> [What is expected] All that is needed is every line of the listing below that has "Also".

> [Material for the task]
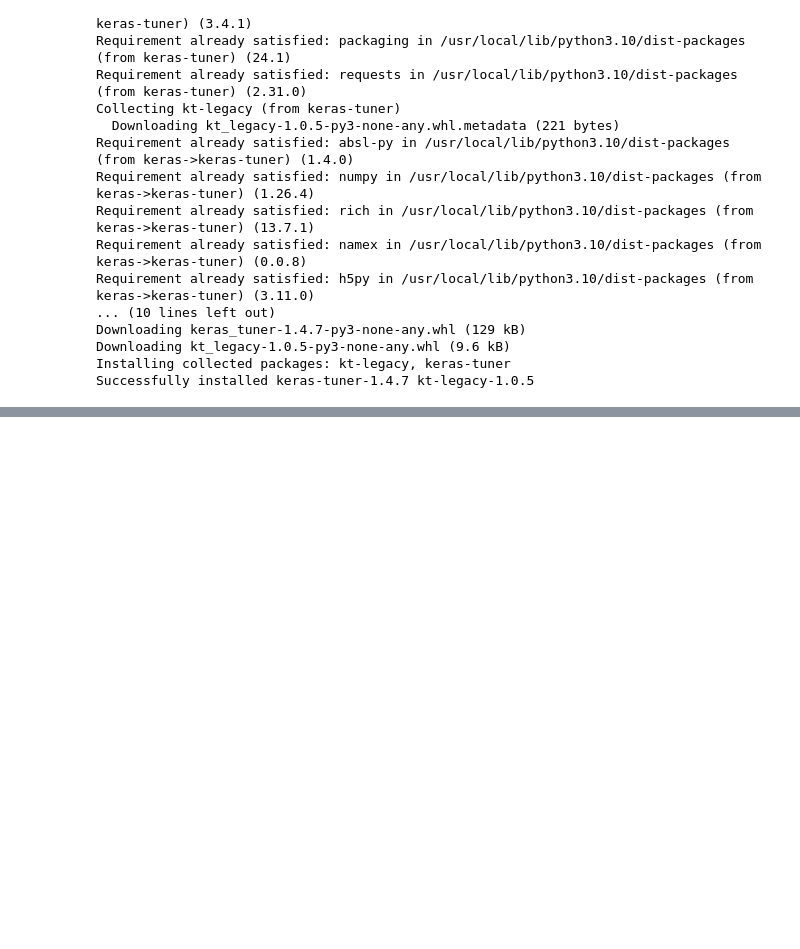
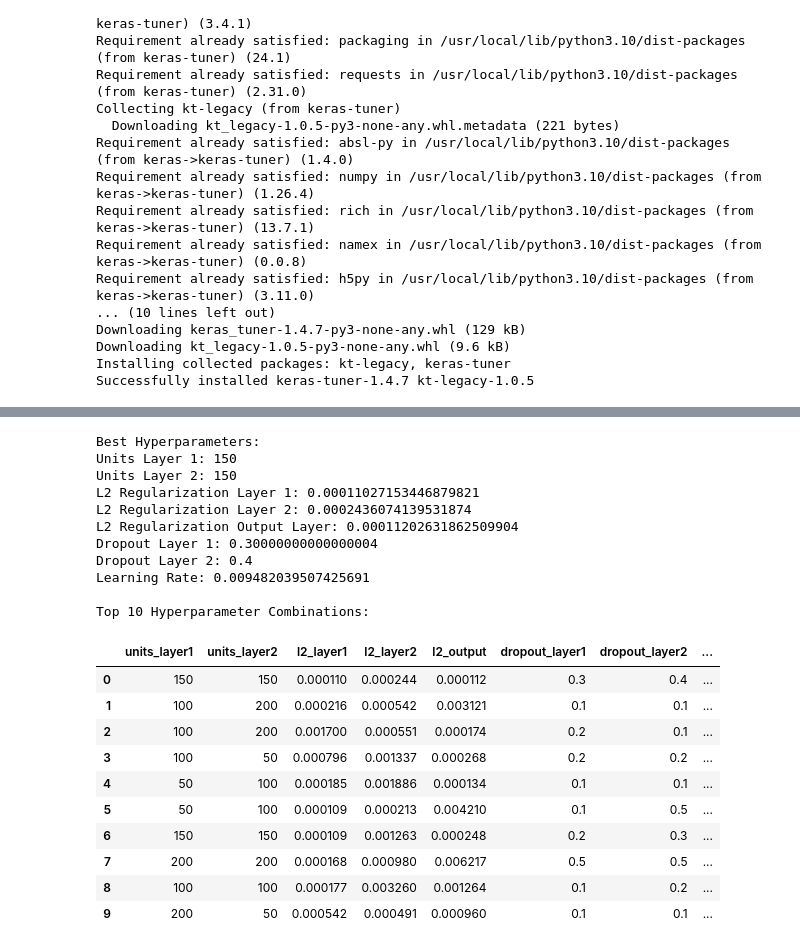
Before and after one commit to StevenSong-sTs/Property-Value-Forecast, a Jupyter notebook: ss24_capstone_team23_datallah_nkitts_steveso/LSTM_HyperPrametersTuning.ipynb, the cells around one changed output, grey strips where cells are left out. Cells and saved outputs as stored; diff of their text form; code cells hidden in the pictures; blank space fills up the shorter version.

```diff
--- a/ss24_capstone_team23_datallah_nkitts_steveso/LSTM_HyperPrametersTuning.ipynb
+++ b/ss24_capstone_team23_datallah_nkitts_steveso/LSTM_HyperPrametersTuning.ipynb
@@ -358,3 +330,59 @@ Dropout Layer 1: 0.4
+# %%
+# Retrieve and print the best hyperparameters
+best_hyperparameters = tuner.get_best_hyperparameters()[0]
+print("Best Hyperparameters:")
+print(f"Units Layer 1: {best_hyperparameters.get('units_layer1')}")
+print(f"Units Layer 2: {best_hyperparameters.get('units_layer2')}")
+print(f"L2 Regularization Layer 1: {best_hyperparameters.get('l2_layer1')}")
+print(f"L2 Regularization Layer 2: {best_hyperparameters.get('l2_layer2')}")
+print(f"L2 Regularization Output Layer: {best_hyperparameters.get('l2_output')}")
+print(f"Dropout Layer 1: {best_hyperparameters.get('dropout_layer1')}")
+print(f"Dropout Layer 2: {best_hyperparameters.get('dropout_layer2')}")
+print(f"Learning Rate: {best_hyperparameters.get('learning_rate')}")
+
+# Extracting and printing the performance of different hyperparameter combinations
+trials = tuner.oracle.get_best_trials(num_trials=10)
+trial_data = []
+
+for trial in trials:
+    trial_data.append({
+        'units_layer1': trial.hyperparameters.values['units_layer1'],
+        'units_layer2': trial.hyperparameters.values['units_layer2'],
+        'l2_layer1': trial.hyperparameters.values['l2_layer1'],
+        'l2_layer2': trial.hyperparameters.values['l2_layer2'],
+        'l2_output': trial.hyperparameters.values['l2_output'],
+        'dropout_layer1': trial.hyperparameters.values['dropout_layer1'],
+        'dropout_layer2': trial.hyperparameters.values['dropout_layer2'],
+        'learning_rate': trial.hyperparameters.values['learning_rate'],
+        'val_loss': trial.metrics.get_best_value('val_loss')
+    })
+
+trial_df = pd.DataFrame(trial_data)
+print("\nTop 10 Hyperparameter Combinations:")
+trial_df
+# %% [output]
+Best Hyperparameters:
+Units Layer 1: 150
+Units Layer 2: 150
+L2 Regularization Layer 1: 0.00011027153446879821
+L2 Regularization Layer 2: 0.0002436074139531874
+L2 Regularization Output Layer: 0.00011202631862509904
+Dropout Layer 1: 0.30000000000000004
+Dropout Layer 2: 0.4
+Learning Rate: 0.009482039507425691
+
+Top 10 Hyperparameter Combinations:
+|  | units_layer1 | units_layer2 | l2_layer1 | l2_layer2 | l2_output | dropout_layer1 | dropout_layer2 | ... |
+| 0 | 150 | 150 | 0.000110 | 0.000244 | 0.000112 | 0.3 | 0.4 | ... |
+| 1 | 100 | 200 | 0.000216 | 0.000542 | 0.003121 | 0.1 | 0.1 | ... |
+| 2 | 100 | 200 | 0.001700 | 0.000551 | 0.000174 | 0.2 | 0.1 | ... |
+| 3 | 100 | 50 | 0.000796 | 0.001337 | 0.000268 | 0.2 | 0.2 | ... |
+| 4 | 50 | 100 | 0.000185 | 0.001886 | 0.000134 | 0.1 | 0.1 | ... |
+| 5 | 50 | 100 | 0.000109 | 0.000213 | 0.004210 | 0.1 | 0.5 | ... |
+| 6 | 150 | 150 | 0.000109 | 0.001263 | 0.000248 | 0.2 | 0.3 | ... |
+| 7 | 200 | 200 | 0.000168 | 0.000980 | 0.006217 | 0.5 | 0.5 | ... |
+| 8 | 100 | 100 | 0.000177 | 0.003260 | 0.001264 | 0.1 | 0.2 | ... |
+| 9 | 200 | 50 | 0.000542 | 0.000491 | 0.000960 | 0.1 | 0.1 | ... |
 # %%
 # Build and retrain the best model
 best_model = build_model(best_hyperparameters)
```
Also changed, not shown: parts of 14 cells of this notebook, 1 other file.
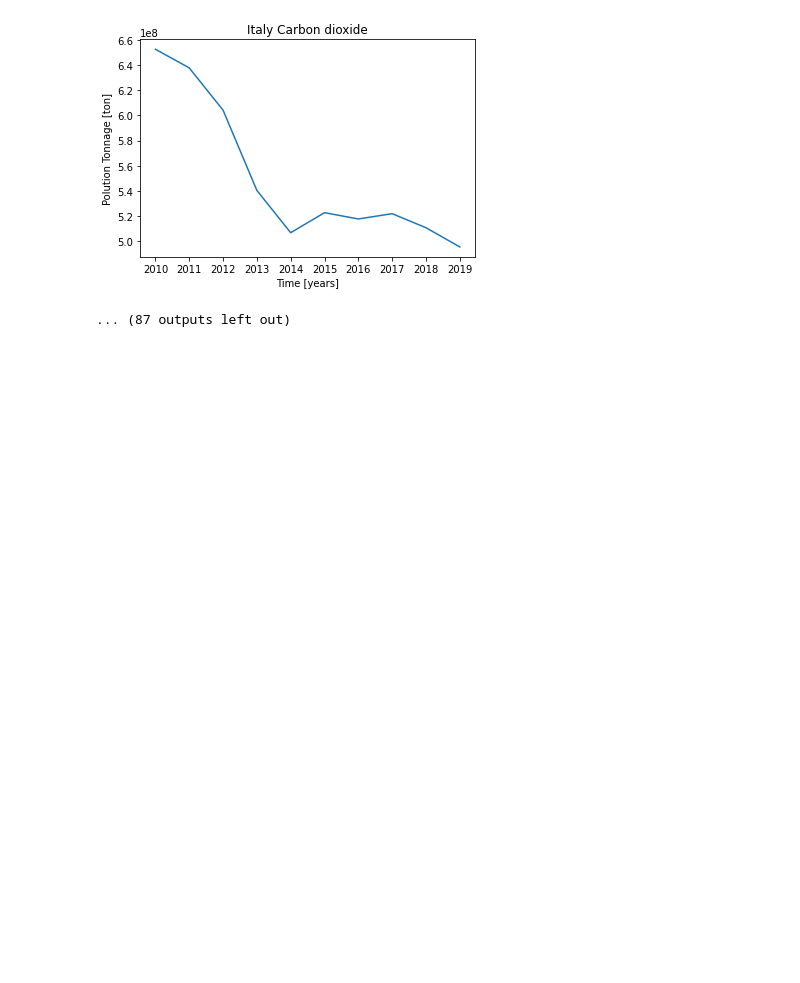
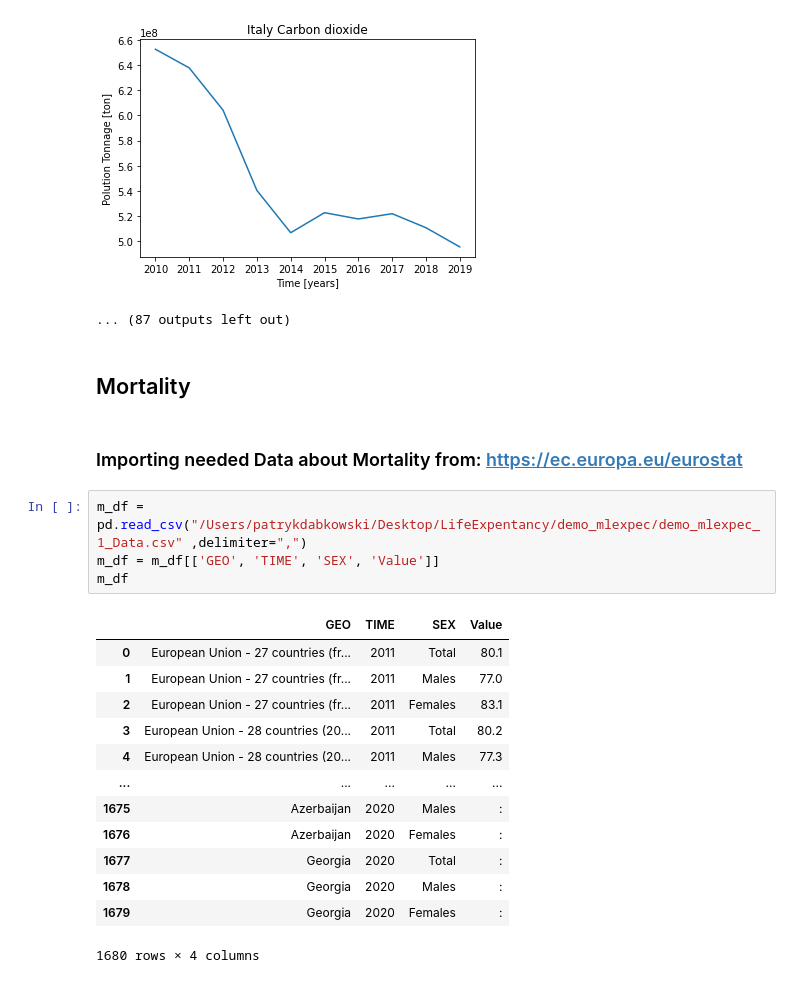
Before and after one commit to PatrickDabkowski/Life_Expectancy_Analysis, a Jupyter notebook: LifeExpentancy.ipynb, the cells around one changed output. Drawn from its saved outputs; the diff is of its cells as text; blank space fills up the shorter version.

```diff
--- a/LifeExpentancy.ipynb
+++ b/LifeExpentancy.ipynb
@@ -173,3 +175,25 @@ for air in df['AIRPOL'].unique():
 [figure]
 [figure]
 ... (87 outputs left out)
+# %% [markdown]
+## Mortality
+# %% [markdown]
+### Importing needed Data about Mortality from: https://ec.europa.eu/eurostat
+# %%
+m_df = pd.read_csv("/Users/patrykdabkowski/Desktop/LifeExpentancy/demo_mlexpec/demo_mlexpec_1_Data.csv" ,delimiter=",")
+m_df = m_df[['GEO', 'TIME', 'SEX', 'Value']]
+m_df
+# %% [output]
+|  | GEO | TIME | SEX | Value |
+| 0 | European Union - 27 countries (fr... | 2011 | Total | 80.1 |
+| 1 | European Union - 27 countries (fr... | 2011 | Males | 77.0 |
+| 2 | European Union - 27 countries (fr... | 2011 | Females | 83.1 |
+| 3 | European Union - 28 countries (20... | 2011 | Total | 80.2 |
+| 4 | European Union - 28 countries (20... | 2011 | Males | 77.3 |
+| ... | ... | ... | ... | ... |
+| 1675 | Azerbaijan | 2020 | Males | : |
+| 1676 | Azerbaijan | 2020 | Females | : |
+| 1677 | Georgia | 2020 | Total | : |
+| 1678 | Georgia | 2020 | Males | : |
+| 1679 | Georgia | 2020 | Females | : |
+1680 rows × 4 columns
```
Also changed, not shown: parts of 4 cells of this notebook.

> [Result of the task]
Also changed, not shown: parts of 14 cells of this notebook, 1 other file.
Also changed, not shown: parts of 4 cells of this notebook.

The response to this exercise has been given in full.